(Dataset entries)
== == ==

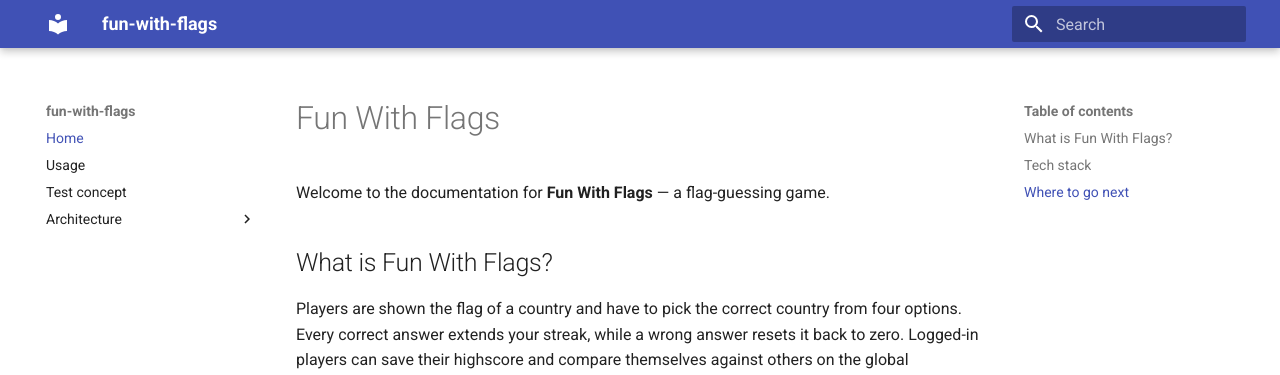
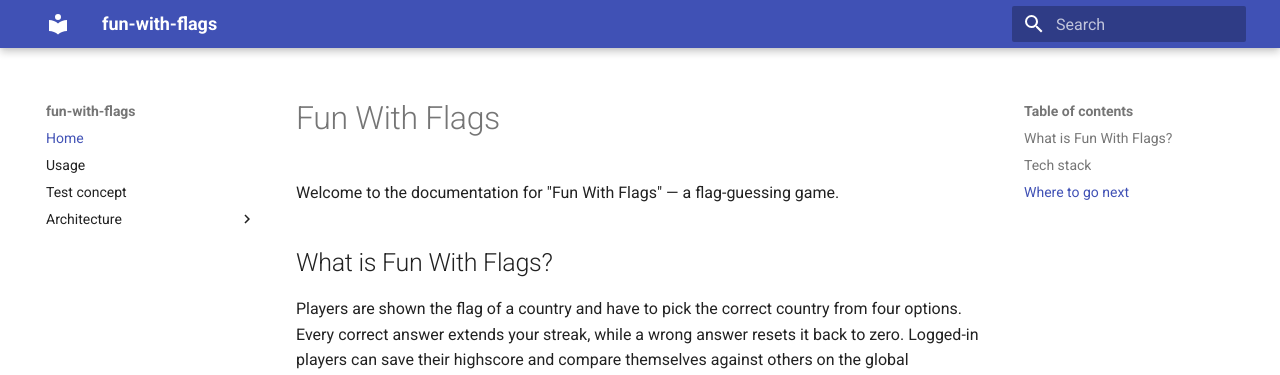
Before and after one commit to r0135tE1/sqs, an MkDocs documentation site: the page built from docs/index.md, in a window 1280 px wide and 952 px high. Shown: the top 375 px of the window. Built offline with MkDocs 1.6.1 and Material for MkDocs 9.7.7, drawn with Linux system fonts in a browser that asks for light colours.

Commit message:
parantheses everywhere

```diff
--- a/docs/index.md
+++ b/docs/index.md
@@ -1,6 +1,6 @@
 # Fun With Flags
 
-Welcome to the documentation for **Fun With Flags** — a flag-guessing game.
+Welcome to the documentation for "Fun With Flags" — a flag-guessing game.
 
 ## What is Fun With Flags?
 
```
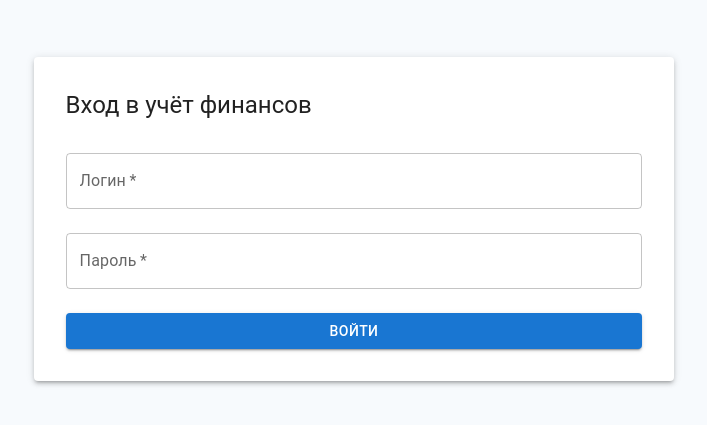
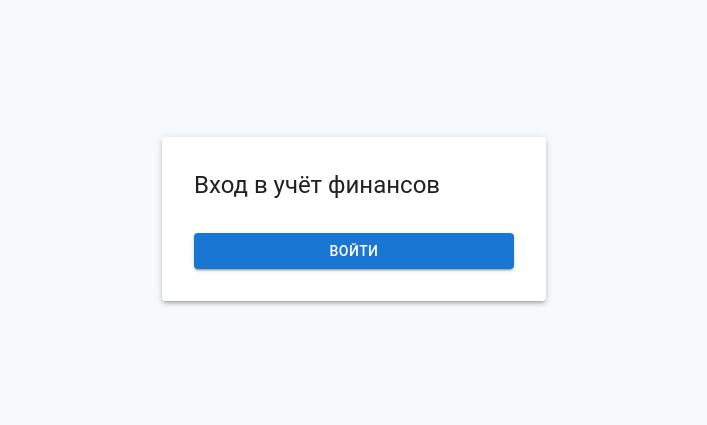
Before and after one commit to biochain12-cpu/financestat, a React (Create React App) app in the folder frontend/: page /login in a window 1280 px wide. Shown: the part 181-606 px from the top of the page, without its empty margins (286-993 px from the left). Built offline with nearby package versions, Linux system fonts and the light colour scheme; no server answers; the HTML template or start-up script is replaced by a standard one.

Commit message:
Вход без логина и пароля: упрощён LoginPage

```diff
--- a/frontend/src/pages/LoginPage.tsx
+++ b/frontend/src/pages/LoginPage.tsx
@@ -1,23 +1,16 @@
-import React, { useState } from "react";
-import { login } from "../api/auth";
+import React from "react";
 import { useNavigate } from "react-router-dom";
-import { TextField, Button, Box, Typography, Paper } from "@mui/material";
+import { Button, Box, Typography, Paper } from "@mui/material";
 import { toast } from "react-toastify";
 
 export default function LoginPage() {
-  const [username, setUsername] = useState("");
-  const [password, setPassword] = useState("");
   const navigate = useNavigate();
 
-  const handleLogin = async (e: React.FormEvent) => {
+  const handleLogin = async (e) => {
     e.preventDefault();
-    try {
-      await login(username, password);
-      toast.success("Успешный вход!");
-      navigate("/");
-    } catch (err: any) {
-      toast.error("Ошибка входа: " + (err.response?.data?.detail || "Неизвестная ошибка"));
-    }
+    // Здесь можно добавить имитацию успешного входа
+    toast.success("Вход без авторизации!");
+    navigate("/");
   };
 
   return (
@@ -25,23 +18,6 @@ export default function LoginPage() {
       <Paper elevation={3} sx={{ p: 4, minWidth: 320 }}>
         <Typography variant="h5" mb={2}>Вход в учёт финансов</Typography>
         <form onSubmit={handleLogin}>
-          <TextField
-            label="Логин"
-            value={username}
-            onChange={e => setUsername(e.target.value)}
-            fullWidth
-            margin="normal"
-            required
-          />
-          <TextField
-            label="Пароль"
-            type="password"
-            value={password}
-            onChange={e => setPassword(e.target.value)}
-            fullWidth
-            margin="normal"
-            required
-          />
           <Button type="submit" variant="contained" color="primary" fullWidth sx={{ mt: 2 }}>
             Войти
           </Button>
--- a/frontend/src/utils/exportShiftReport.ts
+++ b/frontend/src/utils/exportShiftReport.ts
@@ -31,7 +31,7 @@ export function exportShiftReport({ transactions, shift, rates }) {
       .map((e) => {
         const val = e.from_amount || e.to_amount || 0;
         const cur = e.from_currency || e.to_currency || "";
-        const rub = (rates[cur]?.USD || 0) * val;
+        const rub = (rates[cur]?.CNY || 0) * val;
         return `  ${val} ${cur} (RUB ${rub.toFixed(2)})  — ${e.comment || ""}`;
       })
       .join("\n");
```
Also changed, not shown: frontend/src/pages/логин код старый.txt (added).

== == ==

= Work instructions =
Lines that include the word "import" are to be extracted from the data above.

= Exercise answer =
-import React, { useState } from "react";
-import { login } from "../api/auth";
+import React from "react";
 import { useNavigate } from "react-router-dom";
-import { TextField, Button, Box, Typography, Paper } from "@mui/material";
+import { Button, Box, Typography, Paper } from "@mui/material";
 import { toast } from "react-toastify";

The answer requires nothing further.